FE destinations and earnings data: The 5 key findings

The government has today released figures for outcomes of FE learners, showing stark gender pay gaps, differences in earnings and future employment and learning across the sector.

The data covers the destinations of 1.1 million learners who completed an FE course between 2013-14 and 2015-16, and the earnings of those who studied between 2010-11 and 2015-16.

Here are five things that we learnt.

 

1. Level four apprenticeships were the biggest earners

Those who took a higher apprenticeship course earned on average £17,400 one year after study, but this grew by a whopping 53 per cent to hit £26,700 five years after study. In contrast, learners on an intermediate apprenticeship course were more likely to start off on £13,500, rising just 33 per cent to £17,900 in five years.
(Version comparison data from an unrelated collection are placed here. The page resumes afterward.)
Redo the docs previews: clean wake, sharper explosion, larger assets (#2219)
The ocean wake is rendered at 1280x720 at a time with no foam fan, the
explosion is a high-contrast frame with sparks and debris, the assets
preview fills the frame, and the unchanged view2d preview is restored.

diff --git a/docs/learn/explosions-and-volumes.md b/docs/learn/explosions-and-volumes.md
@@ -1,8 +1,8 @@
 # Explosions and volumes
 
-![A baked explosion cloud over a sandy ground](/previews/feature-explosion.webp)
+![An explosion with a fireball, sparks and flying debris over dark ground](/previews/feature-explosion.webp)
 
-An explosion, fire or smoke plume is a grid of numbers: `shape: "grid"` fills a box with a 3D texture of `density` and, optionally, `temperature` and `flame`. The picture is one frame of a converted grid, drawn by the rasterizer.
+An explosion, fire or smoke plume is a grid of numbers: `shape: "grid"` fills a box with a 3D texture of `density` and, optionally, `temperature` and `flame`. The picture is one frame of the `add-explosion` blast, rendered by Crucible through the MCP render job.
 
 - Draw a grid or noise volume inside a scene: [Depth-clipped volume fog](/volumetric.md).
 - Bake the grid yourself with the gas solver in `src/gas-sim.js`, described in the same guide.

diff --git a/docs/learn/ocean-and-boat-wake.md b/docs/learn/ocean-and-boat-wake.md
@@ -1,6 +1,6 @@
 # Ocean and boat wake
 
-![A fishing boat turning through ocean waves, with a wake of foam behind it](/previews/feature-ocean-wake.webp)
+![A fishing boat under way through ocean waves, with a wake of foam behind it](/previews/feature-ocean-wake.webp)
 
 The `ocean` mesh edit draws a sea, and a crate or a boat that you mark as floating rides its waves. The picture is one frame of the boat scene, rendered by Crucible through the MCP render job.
There was also a big difference in earnings depending on subject. Those who took an advanced apprenticeship in engineering were paid an average of £27,400 one year later, but those taking a direct learning support qualification had an average salary of £12,800.
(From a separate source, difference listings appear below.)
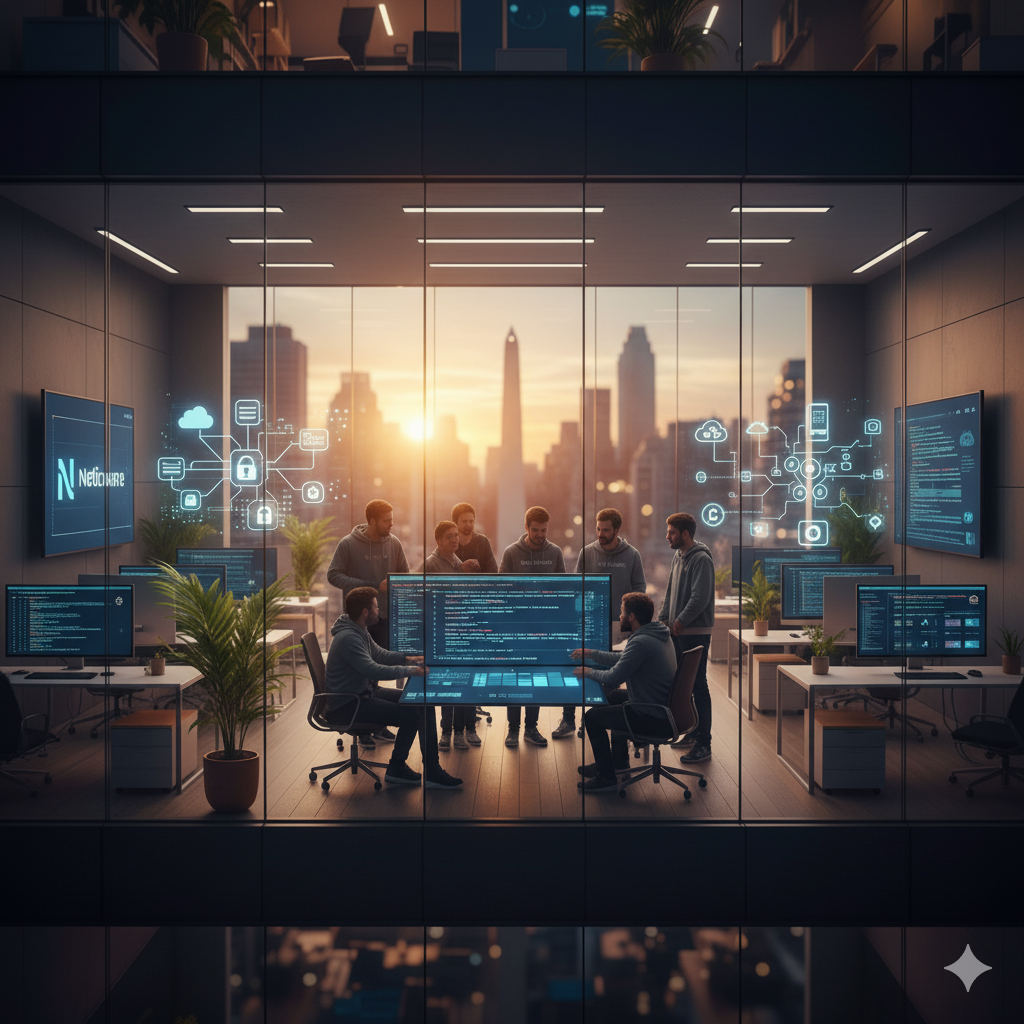
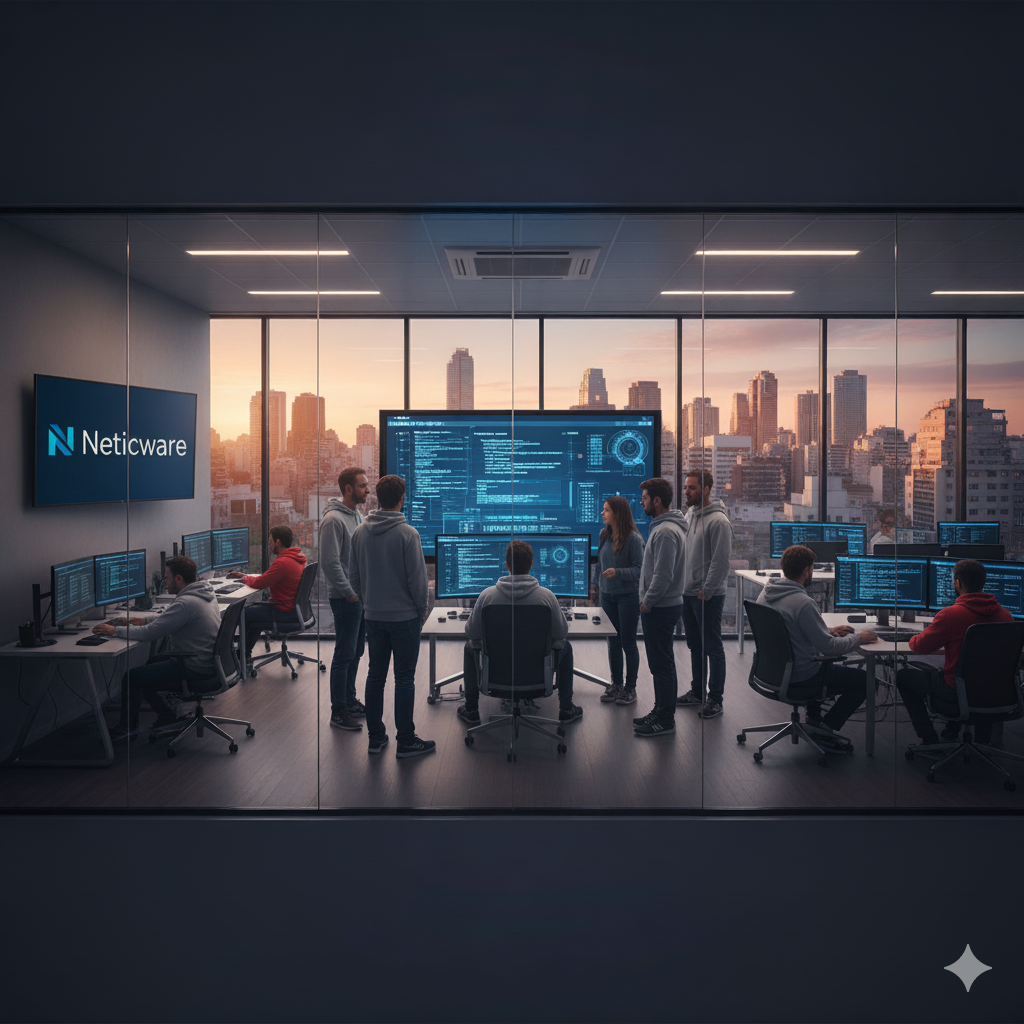
modificando about, diseño

diff --git a/assets/css/about.css b/assets/css/about.css
@@ -1,129 +1,85 @@
-/* ===== ABOUT (Nosotros) – mejora visual sin cambiar HTML ===== */
-:root{
-  
-   --about-bg: url("../images/about-nosotros.png"); /* si tu carpeta es assets/images */
-
-  --about-glass: rgba(10,14,32,.38);
-  --about-stroke: rgba(120,146,255,.26);
-  --about-glow: 0 14px 44px rgba(0,0,0,.28);
-  --brand-grad: linear-gradient(90deg,#63a4ff 0%, #8b5cf6 100%);
-}
-
-/* Sección con fondo + overlays sin tocar el HTML */
-.about{
-  position: relative;
-  padding: clamp(2.25rem, 4vw, 3.25rem) 1.25rem;
-  max-width: none;          /* liberamos ancho para que respire */
-  margin: 0;
-  overflow: clip;
-  isolation: isolate;
-}
-.about::before{
-  content:"";
-  position:absolute; inset:0;
-  background:
-    radial-gradient(1200px 600px at 20% -10%, rgba(99,164,255,.18), transparent 60%),
-    radial-gradient(900px 500px at 100% 10%, rgba(139,92,246,.16), transparent 60%),
-    var(--about-bg);
-  background-size: cover, cover, cover;    /* asegura cover en los 3 layers */
-  background-position: center, center, center;
-  opacity: 0.58;;
-  filter: saturate(1.05) contrast(1.03) brightness(1.06);
-  z-index:-2;
-}
-.about::after{
-  /* velo para mejorar legibilidad del copy */
-  content:"";
-  position: absolute; inset: 0;
-background: linear-gradient(180deg, rgba(7,10,24,.38), rgba(7,10,24,.55));
-  z-index: -1;
-}
-
-/* Card principal (glass) */
-.about__inner{
-  width: min(1100px, 95%);
-  margin: 0 auto;
-  background: var(--about-glass);
-  border: 1px solid var(--about-stroke);
-
-  border-radius: 18px;
-  backdrop-filter: blur(10px);
-  box-shadow: var(--about-glow), inset 0 0 0 1px rgba(120,146,255,.06);
-  padding: clamp(1.25rem, 2.8vw, 2rem);
-  position: relative;
-}
-
-/* Borde con brillo suave al hacer hover (sin JS) */
-.about__inner::after{
-  content:"";
-  position:absolute; inset:-1px;
-  border-radius: inherit;
-  pointer-events:none;
-  background: conic-gradient(from 180deg at 50% 50%, rgba(139,92,246,.18), rgba(99,164,255,.18), rgba(139,92,246,.18));
-  mask: linear-gradient(#000 0 0) content-box, linear-gradient(#000 0 0);
-  -webkit-mask: linear-gradient(#000 0 0) content-box, linear-gradient(#000 0 0);
-  mask-composite: exclude; -webkit-mask-composite: xor;
-  padding: 1px;
-  opacity: 0; transition: opacity .35s ease;
-}
-.about__inner:hover::after{ opacity: .9; }
-
-/* Título con divider y gradiente de marca */
-.about__header h2{
-  margin: 0 0 .65rem 0;
-  font-size: clamp(1.6rem, 3.2vw, 2.1rem);
+.about {
+  padding: 4rem 1rem;
+  background: linear-gradient(180deg, rgba(0,0,0,.65), rgba(0,0,0,.8)),
+              url("../images/about-nosotros.png") center/cover no-repeat;
   color: #fff;
-  letter-spacing: .2px;
-  position: relative;
 }
-.about__header h2::after{
+
+.about__wrap {
+  max-width: 1100px; margin: 0 auto;
+  display: grid; grid-template-columns: 1fr 1fr; gap: 2rem;
+  align-items: start;
+}
+
+.about__text {
+  background: rgba(255,255,255,.05);
+  border: 1px solid rgba(120,146,255,.25);
+  border-radius: 14px;
+  padding: 2rem;
+  transition: background .3s ease, transform .3s ease;
+}
+.about__text:hover {
+  background: rgba(0,0,0,.55);
+  transform: translateY(-2px);
+}
+
+.about__text h2 {
+  font-size: 2rem; margin-bottom: 1rem;
+  position: relative; color: #fff;
+}
+.about__text h2::after {
   content:"";
   display:block;
   width: 72px; height: 3px;
-  margin-top: .5rem;
-  background: var(--brand-grad);
+  margin-top: .4rem;
+  background: linear-gradient(90deg,#63a4ff 0%, #8b5cf6 100%);
   border-radius: 4px;
-  box-shadow: 0 6px 18px rgba(99,164,255,.35);
+  box-shadow: 0 4px 12px rgba(99,164,255,.35);
 }
 
-/* Lead más legible en pantallas grandes y chicas */
-.about__lead{
-  margin: .25rem 0 0 0;
-  color: rgba(244,248,255,.96);
-  font-size: clamp(1rem, 1.15vw, 1.06rem);
-  line-height: 1.68;
+.about__text p {
+  font-size: 1.05rem;
+  margin-bottom: 1.5rem;
+  line-height: 1.65;
 }
 
-/* CTA alineado y mejorado sin cambiar el <a> existente */
-.about__cta{
-  margin-top: 1.35rem;
-  display: flex;
-  justify-content: flex-end;
+.about__highlights {
+  display: grid; gap: 1rem;
 }
-.about__cta .cta-button{
-  display: inline-flex; align-items:center; gap:.5rem;
-  padding: .85rem 1.05rem;
+
+.about__card {
+  background: rgba(255,255,255,.05);
+  border: 1px solid rgba(120,146,255,.25);
   border-radius: 12px;
-  font-weight: 700;
-  color: #0b1026;
-  background: var(--brand-grad);
-  border: 0;
-  box-shadow: 0 10px 24px rgba(31,107,255,.28);
-  transition: transform .15s ease, box-shadow .2s ease, filter .2s ease;
-  text-decoration: none;
+  padding: 1.2rem;
+  box-shadow: 0 6px 18px rgba(0,0,0,.3);
+  transition: background .3s ease, transform .3s ease;
 }
-.about__cta .cta-button:hover{
-  transform: translateY(-1px);
-  filter: brightness(1.03);
-  box-shadow: 0 16px 32px rgba(31,107,255,.34);
+.about__card:hover {
+  background: rgba(0,0,0,.55);
+  transform: translateY(-2px);
 }
 
-/* ===== Responsive ===== */
-@media (max-width: 992px){
-  .about__inner{ padding: 1.25rem; }
-  .about__cta{ justify-content: center; }
+.about__card h3 {
+  margin: 0 0 .5rem; color: #ffd700;
 }
-@media (max-width: 640px){
-  .about{ padding: 2rem 1rem; }
-  .about__header h2::after{ width: 56px; }
+
+.cta-button {
+  display: inline-block;
+  padding: .75rem 1.2rem;
+  border-radius: 10px;
+  background: linear-gradient(135deg,#1F6BFF,#8B5CF6);
+  color: #fff; font-weight: 600;
+  box-shadow: 0 6px 20px rgba(31,107,255,.35);
+  text-decoration: none;
+  transition: transform .15s, box-shadow .15s, filter .15s;
+}
+.cta-button:hover {
+  transform: translateY(-1px);
+  box-shadow: 0 10px 28px rgba(31,107,255,.45);
+  filter: brightness(1.05);
+}
+
+@media (max-width: 768px){
+  .about__wrap { grid-template-columns: 1fr; }
 }

diff --git a/index.html b/index.html
@@ -147,23 +147,37 @@
 </section>
 
 
-  <!-- ABOUT (presentación general) -->
-  <section id="about" class="about">
-    <div class="about__inner">
-      <header class="about__header">
-        <h2>Sobre Neticware</h2>
-        <p class="about__lead">
-          En <strong>Neticware</strong> diseñamos y desarrollamos <em>software a medida</em> que potencia negocios:
-          <strong>aplicaciones web</strong>, <strong>sitios y landing pages</strong>, <strong>blogs</strong>,
-          <strong>plataformas SaaS</strong> y <strong>apps móviles para Android</strong> (no iOS).
-          Priorizamos rendimiento, seguridad y una UX clara para convertir ideas en productos reales.
-        </p>
-      </header>
-      <div class="about__cta">
-        <a href="#contact" class="cta-button">Hablemos de tu proyecto →</a>
-      </div>
+<!-- ABOUT -->
+<section id="about" class="about">
+  <div class="about__wrap">
+    <div class="about__text">
+      <h2>Sobre Neticware</h2>
+      <p>
+        En <strong>Neticware</strong> diseñamos y desarrollamos <em>software a medida</em> que potencia negocios:
+        <strong>aplicaciones web</strong>, <strong>sitios y landing pages</strong>, <strong>blogs</strong>,
+        <strong>plataformas SaaS</strong> y <strong>apps móviles para Android</strong> (no iOS).
+        Priorizamos rendimiento, seguridad y una UX clara para convertir ideas en productos reales.
+      </p>
+      <a href="#contact" class="cta-button">Contactanos →</a>
     </div>
-  </section>
+    <div class="about__highlights">
+      <article class="about__card">
+        <h3>⚡ Rendimiento</h3>
+        <p>Apps rápidas y escalables.</p>
+      </article>
+      <article class="about__card">
+        <h3>🔒 Seguridad</h3>
+        <p>Protección de datos desde el diseño.</p>
+      </article>
+      <article class="about__card">
+        <h3>🎨 UX Clara</h3>
+        <p>Interfaces simples y efectivas.</p>
+      </article>
+    </div>
+  </div>
+</section>
+
+
 
 
 <!-- STACK -->

diff --git a/assets/js/main.js b/assets/js/main.js
@@ -145,3 +145,15 @@ document.addEventListener('DOMContentLoaded', () => {
     });
   });
 })();
+
+
+// **********************************************************************************************//
+// About3 expandible
+document.addEventListener('DOMContentLoaded', () => {
+  const card = document.querySelector('.about3__card');
+  const toggle = document.querySelector('.about3__toggle');
+  toggle.addEventListener('click', () => {
+    card.classList.toggle('expanded');
+    toggle.textContent = card.classList.contains('expanded') ? "Ver menos" : "Ver más";
+  });
+});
On average, annual earnings rose by seven per cent every year for intermediate apprenticeships, six per cent every year for advanced apprenticeships and 11 per cent for level four apprenticeships.

2. Men earned a LOT more than women

When looking into the gender pay gap of the salary data, there is a clear divide between the earnings of men and women.

Five years after taking a higher apprenticeship, men were earning an average salary of £29,000 but women were paid £25,000. A similar pay difference is found in advanced apprenticeships, with men earning £21,000 after five years but women on £16,000.

The starkest difference can be found at level six skills courses. Women, on average, began their careers on £23,000 while men earned a starting salary of £38,400. Five years after study, this gap rises even further, with women on £24,600 and men on £42,700.

 

3. Most learners went on to be in sustained employment

Sustained employment, classed as being in paid employment or self-employment for five of the six months between October and March in the academic year 2016-17, was the most common destination for FE learners.

The figures show that 65 per cent of learners were in sustained employment, with five per cent of those self-employed and 13 per cent studying alongside their employment. Of the 221,400 learners who had been receiving out-of-work benefits when they began their course, 46 per cent ended up in sustained employment, a drop of two per cent of the year before.

4. Almost a quarter continued learning

The data shows that 23 per cent of learners were continuing their education a year later, of which 13 per cent were also in sustained employment. Almost half were on an apprenticeship (five per cent), a higher education course (four per cent) or studying for a qualification at level four (one per cent).

The figures also show success for access to higher education courses, with 61 per cent of learners who completed a course enrolled in higher education by the next academic year.

 

5. Traineeships are growing in popularity

The number of learners completing a traineeship has more than trebled since it was introduced, growing from 4,750 in 2013-14 to 17,230 in 2015-16.

Of those who took a traineeship in 2015-16, 51 per cent were in sustained employment a year later and 30 per cent were in sustained learning, of which 18 per cent progressed to an apprenticeship